The Psyche of Syria's War Survivors
15-year-old Syrian journalist Muhammad Najem documented war, giving his life purpose. Speaking in English to a Western audience, his selfie-videos covered the Syrian regime's battle in the besieged enclave of his village in Eastern Ghouta in March 2018. Shortly after, his family was forced to evacuate to Idlib on a bus convoy, and eventually, he ended up in Istanbul as an asylum seeker.
Even though Najem is in Istanbul safe from the Assad regimes' bombs, his mind continues to be absorbed by the precarious situation of his country. Najem's story sheds light on how war is experienced by its survivors even when that war is allegedly over. This issue has received little to no international coverage: the common narrative states that the conflict is winding down. Yet, the indiscriminate Syrian-Russian bombing campaign occurring in Idlib right now—where half of Muhammad's family is based—shatters these illusions and causes inordinate mental health issues for many, with teens being the most vulnerable.

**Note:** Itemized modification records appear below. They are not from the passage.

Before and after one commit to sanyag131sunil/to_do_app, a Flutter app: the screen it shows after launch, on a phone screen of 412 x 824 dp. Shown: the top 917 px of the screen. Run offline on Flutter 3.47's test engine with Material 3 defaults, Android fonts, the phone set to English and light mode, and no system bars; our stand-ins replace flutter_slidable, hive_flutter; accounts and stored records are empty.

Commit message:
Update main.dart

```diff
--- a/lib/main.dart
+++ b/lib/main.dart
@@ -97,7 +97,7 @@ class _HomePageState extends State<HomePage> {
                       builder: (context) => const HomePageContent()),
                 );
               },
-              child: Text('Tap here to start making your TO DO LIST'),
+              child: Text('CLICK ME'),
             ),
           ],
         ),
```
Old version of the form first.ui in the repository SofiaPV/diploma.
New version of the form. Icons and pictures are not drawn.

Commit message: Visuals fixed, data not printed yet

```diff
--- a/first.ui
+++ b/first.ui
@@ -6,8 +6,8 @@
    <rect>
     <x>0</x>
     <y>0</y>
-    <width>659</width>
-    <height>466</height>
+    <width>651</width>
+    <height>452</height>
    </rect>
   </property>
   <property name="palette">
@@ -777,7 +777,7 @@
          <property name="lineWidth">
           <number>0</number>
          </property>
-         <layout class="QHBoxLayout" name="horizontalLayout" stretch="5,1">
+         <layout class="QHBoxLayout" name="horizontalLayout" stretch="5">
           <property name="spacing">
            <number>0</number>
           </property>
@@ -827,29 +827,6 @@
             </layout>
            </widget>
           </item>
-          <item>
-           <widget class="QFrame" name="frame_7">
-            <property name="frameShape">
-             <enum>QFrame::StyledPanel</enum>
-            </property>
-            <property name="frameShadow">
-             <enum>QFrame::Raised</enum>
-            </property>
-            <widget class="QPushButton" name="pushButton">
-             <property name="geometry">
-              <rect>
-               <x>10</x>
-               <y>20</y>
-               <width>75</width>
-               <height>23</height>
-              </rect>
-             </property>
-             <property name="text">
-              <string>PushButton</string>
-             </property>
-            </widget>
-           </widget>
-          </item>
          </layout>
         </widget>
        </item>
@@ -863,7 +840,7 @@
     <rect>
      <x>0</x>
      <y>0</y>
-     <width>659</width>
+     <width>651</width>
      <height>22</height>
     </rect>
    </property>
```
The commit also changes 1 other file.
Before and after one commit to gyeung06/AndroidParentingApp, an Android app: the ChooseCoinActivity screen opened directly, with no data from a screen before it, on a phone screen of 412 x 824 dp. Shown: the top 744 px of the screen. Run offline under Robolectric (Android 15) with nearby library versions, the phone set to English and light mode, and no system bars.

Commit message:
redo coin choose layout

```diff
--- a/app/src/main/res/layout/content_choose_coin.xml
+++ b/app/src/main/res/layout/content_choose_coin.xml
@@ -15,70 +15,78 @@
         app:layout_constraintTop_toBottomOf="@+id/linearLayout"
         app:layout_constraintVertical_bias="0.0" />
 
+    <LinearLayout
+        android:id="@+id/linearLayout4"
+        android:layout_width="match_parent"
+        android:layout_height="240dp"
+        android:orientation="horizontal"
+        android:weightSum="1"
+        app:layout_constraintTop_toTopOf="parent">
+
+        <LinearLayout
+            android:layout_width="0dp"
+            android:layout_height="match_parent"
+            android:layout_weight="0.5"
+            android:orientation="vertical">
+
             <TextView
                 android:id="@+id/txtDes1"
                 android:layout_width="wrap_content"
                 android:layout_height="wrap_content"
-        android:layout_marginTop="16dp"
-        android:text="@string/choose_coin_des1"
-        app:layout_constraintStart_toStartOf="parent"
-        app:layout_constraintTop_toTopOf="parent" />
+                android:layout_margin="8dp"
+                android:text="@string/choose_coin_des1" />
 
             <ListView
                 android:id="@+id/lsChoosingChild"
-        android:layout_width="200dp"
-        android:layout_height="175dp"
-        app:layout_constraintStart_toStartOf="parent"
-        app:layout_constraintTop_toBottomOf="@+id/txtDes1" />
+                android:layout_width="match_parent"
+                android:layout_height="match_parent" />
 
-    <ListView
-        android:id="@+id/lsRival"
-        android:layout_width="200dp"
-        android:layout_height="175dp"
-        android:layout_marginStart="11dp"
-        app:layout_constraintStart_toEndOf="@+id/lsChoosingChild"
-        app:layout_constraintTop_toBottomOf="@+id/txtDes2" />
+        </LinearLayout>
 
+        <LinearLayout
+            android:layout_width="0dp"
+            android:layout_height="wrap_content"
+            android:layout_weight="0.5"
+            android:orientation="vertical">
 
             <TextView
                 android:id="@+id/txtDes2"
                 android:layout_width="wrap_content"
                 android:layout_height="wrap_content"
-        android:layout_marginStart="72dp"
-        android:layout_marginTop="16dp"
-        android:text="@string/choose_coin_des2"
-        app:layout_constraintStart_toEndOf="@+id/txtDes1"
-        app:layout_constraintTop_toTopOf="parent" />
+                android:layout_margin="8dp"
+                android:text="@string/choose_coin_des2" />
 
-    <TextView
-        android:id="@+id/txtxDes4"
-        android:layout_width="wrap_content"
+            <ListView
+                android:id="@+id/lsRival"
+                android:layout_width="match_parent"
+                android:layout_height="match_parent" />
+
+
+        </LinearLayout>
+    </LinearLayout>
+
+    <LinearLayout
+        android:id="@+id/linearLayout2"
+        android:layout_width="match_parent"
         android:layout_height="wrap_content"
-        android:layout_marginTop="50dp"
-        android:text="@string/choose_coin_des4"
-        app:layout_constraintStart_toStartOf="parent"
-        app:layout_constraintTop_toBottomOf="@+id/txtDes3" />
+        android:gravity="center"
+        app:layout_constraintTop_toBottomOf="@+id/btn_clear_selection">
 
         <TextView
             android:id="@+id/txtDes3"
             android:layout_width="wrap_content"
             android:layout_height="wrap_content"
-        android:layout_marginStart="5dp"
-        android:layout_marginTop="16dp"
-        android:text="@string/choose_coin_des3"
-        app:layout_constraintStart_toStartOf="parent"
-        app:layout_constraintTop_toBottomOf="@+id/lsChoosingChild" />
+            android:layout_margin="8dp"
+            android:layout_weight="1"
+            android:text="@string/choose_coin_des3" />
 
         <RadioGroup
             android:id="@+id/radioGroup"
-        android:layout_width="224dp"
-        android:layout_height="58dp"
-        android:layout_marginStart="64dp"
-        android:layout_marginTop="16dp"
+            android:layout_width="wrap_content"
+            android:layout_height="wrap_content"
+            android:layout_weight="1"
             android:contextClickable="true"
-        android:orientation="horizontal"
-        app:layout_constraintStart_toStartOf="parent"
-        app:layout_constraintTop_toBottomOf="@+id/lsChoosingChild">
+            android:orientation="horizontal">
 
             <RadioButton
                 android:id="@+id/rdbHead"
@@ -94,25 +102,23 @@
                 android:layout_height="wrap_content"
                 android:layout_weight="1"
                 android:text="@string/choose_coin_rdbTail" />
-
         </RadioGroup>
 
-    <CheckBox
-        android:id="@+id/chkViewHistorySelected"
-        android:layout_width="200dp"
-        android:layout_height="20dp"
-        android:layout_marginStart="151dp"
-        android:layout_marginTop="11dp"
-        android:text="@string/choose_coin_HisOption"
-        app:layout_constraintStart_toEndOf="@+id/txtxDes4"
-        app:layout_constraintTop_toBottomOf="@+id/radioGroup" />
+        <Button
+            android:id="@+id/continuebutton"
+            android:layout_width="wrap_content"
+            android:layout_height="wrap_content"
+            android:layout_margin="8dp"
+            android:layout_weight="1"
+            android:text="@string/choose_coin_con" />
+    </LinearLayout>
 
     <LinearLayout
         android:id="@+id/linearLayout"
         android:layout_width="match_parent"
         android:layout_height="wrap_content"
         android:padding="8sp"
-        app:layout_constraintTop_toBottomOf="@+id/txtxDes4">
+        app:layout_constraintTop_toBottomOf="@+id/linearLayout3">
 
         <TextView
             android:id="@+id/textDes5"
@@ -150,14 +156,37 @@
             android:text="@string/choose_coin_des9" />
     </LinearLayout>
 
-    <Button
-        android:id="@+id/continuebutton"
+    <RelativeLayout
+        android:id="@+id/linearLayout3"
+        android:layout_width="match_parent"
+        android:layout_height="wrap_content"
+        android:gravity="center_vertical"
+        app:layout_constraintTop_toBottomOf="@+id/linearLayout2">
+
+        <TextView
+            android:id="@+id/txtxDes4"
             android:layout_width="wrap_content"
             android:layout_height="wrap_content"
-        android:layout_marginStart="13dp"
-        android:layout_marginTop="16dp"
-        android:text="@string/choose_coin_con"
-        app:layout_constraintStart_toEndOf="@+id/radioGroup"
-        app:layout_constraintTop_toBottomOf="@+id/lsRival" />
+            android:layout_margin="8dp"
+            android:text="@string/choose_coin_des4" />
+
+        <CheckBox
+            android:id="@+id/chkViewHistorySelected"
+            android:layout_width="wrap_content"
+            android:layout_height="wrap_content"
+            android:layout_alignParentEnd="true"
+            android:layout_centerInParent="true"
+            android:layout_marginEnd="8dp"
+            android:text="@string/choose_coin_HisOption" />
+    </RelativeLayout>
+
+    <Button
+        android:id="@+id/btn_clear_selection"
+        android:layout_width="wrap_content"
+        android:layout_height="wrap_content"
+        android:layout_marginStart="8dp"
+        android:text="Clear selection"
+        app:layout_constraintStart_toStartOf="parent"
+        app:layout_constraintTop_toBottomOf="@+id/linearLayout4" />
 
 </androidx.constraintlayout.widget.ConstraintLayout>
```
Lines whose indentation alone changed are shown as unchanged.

This project looks at the mental health consequences endured by a child social media icon and more generally at the psychological picture of Syrians under increased Assad regime bombardment or who have family living there. How are people coping with these horrors and sense that their life is worthless? Turkey hosts 3.6 million Syrian refugees and is concerned the current attack on Idlib will push another major influx of refugees. Yet, are time and resources of Turkish civil society devoted only to security? And are there any left for addressing mental health issues?
Conflict and Peace Building
Migration and Refugees